Collected data entries:
##########
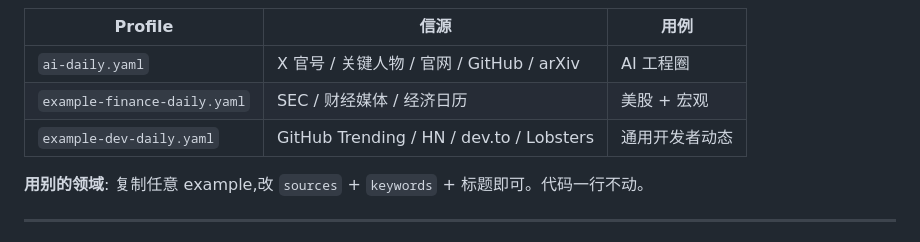
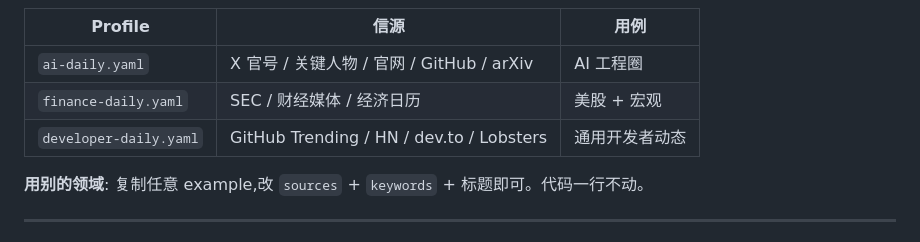
Before and after one commit to SeasonTemple/daily-briefing, a Markdown page: PLAN.md, the part around the change. Drawn GitHub-style.

Commit message:
rename: update references in PLAN.md (example-* -> developer-daily / finance-daily)

```diff
--- a/PLAN.md
+++ b/PLAN.md
@@ -59,8 +59,8 @@ scoring: { recency_weight: 0.25, relevance_weight: 0.45, engagement_weight: 0.30
 | Profile | 信源 | 用例 |
 |---------|------|------|
 | `ai-daily.yaml` | X 官号 / 关键人物 / 官网 / GitHub / arXiv | AI 工程圈 |
-| `example-finance-daily.yaml` | SEC / 财经媒体 / 经济日历 | 美股 + 宏观 |
-| `example-dev-daily.yaml` | GitHub Trending / HN / dev.to / Lobsters | 通用开发者动态 |
+| `finance-daily.yaml` | SEC / 财经媒体 / 经济日历 | 美股 + 宏观 |
+| `developer-daily.yaml` | GitHub Trending / HN / dev.to / Lobsters | 通用开发者动态 |
 
 **用别的领域**: 复制任意 example,改 `sources` + `keywords` + 标题即可。代码一行不动。
 
```
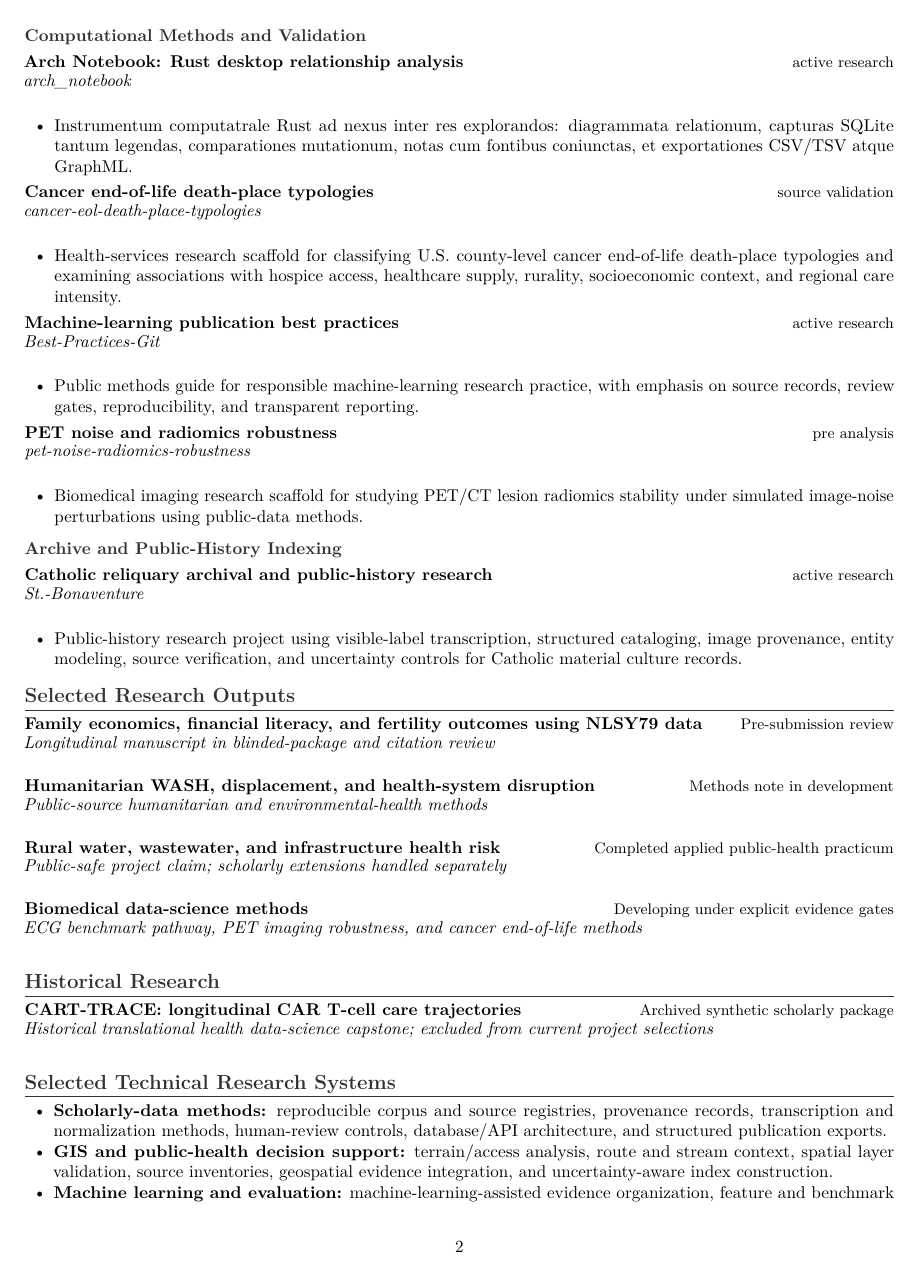
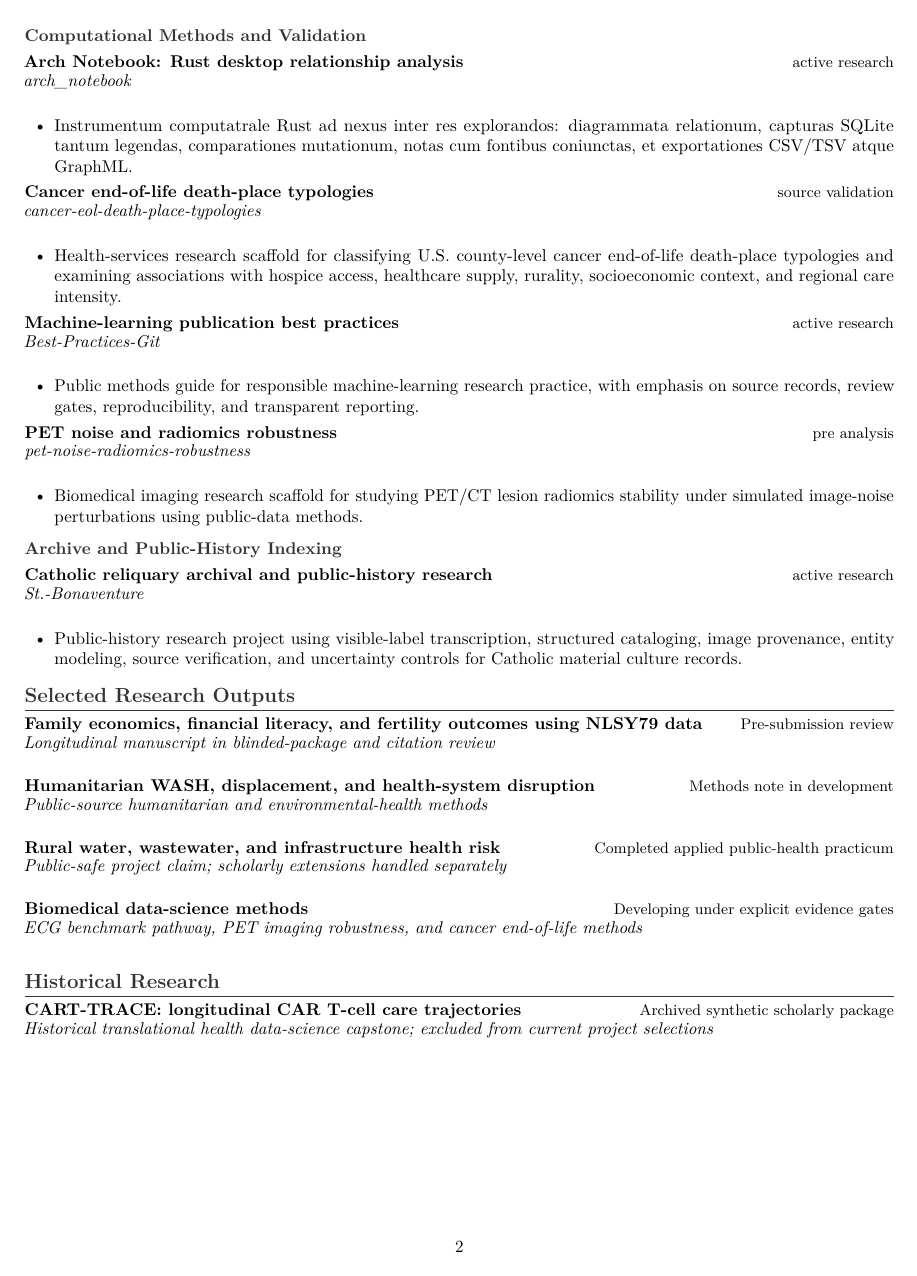
Before and after one commit to pskeffington/CV-Public-Facing, a LaTeX CV (cv/public_upload_cv.tex, which reads cv/public_cv_template_base.tex): page 2 of 3. Compiled offline with pdfLaTeX.

Commit message:
Reserve section space for adjacent subsection and first entry

```diff
--- a/cv/public_cv_template_base.tex
+++ b/cv/public_cv_template_base.tex
@@ -27,7 +27,7 @@
 \titleformat{\subsection}{\normalsize\bfseries\color{sectiongray}}{}{0em}{}
 \titlespacing*{\subsection}{0pt}{4pt}{1pt}
 % Keep headings with the following role and its first content line.
-\pretocmd{\section}{\Needspace{6\baselineskip}}{}{}
+\pretocmd{\section}{\Needspace{8\baselineskip}}{}{}
 \pretocmd{\subsection}{\Needspace{6\baselineskip}}{}{}
 
 \newcommand{\cvdate}[1]{\hfill {\small #1}}
```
##########
Problem requirements:
The data should be printed again unchanged; leave its pictures out.

Answer space:
Before and after one commit to SeasonTemple/daily-briefing, a Markdown page: PLAN.md, the part around the change. Drawn GitHub-style.

Commit message:
rename: update references in PLAN.md (example-* -> developer-daily / finance-daily)

```diff
--- a/PLAN.md
+++ b/PLAN.md
@@ -59,8 +59,8 @@ scoring: { recency_weight: 0.25, relevance_weight: 0.45, engagement_weight: 0.30
 | Profile | 信源 | 用例 |
 |---------|------|------|
 | `ai-daily.yaml` | X 官号 / 关键人物 / 官网 / GitHub / arXiv | AI 工程圈 |
-| `example-finance-daily.yaml` | SEC / 财经媒体 / 经济日历 | 美股 + 宏观 |
-| `example-dev-daily.yaml` | GitHub Trending / HN / dev.to / Lobsters | 通用开发者动态 |
+| `finance-daily.yaml` | SEC / 财经媒体 / 经济日历 | 美股 + 宏观 |
+| `developer-daily.yaml` | GitHub Trending / HN / dev.to / Lobsters | 通用开发者动态 |
 
 **用别的领域**: 复制任意 example,改 `sources` + `keywords` + 标题即可。代码一行不动。
 
```
Before and after one commit to pskeffington/CV-Public-Facing, a LaTeX CV (cv/public_upload_cv.tex, which reads cv/public_cv_template_base.tex): page 2 of 3. Compiled offline with pdfLaTeX.

Commit message:
Reserve section space for adjacent subsection and first entry

```diff
--- a/cv/public_cv_template_base.tex
+++ b/cv/public_cv_template_base.tex
@@ -27,7 +27,7 @@
 \titleformat{\subsection}{\normalsize\bfseries\color{sectiongray}}{}{0em}{}
 \titlespacing*{\subsection}{0pt}{4pt}{1pt}
 % Keep headings with the following role and its first content line.
-\pretocmd{\section}{\Needspace{6\baselineskip}}{}{}
+\pretocmd{\section}{\Needspace{8\baselineskip}}{}{}
 \pretocmd{\subsection}{\Needspace{6\baselineskip}}{}{}
 
 \newcommand{\cvdate}[1]{\hfill {\small #1}}
```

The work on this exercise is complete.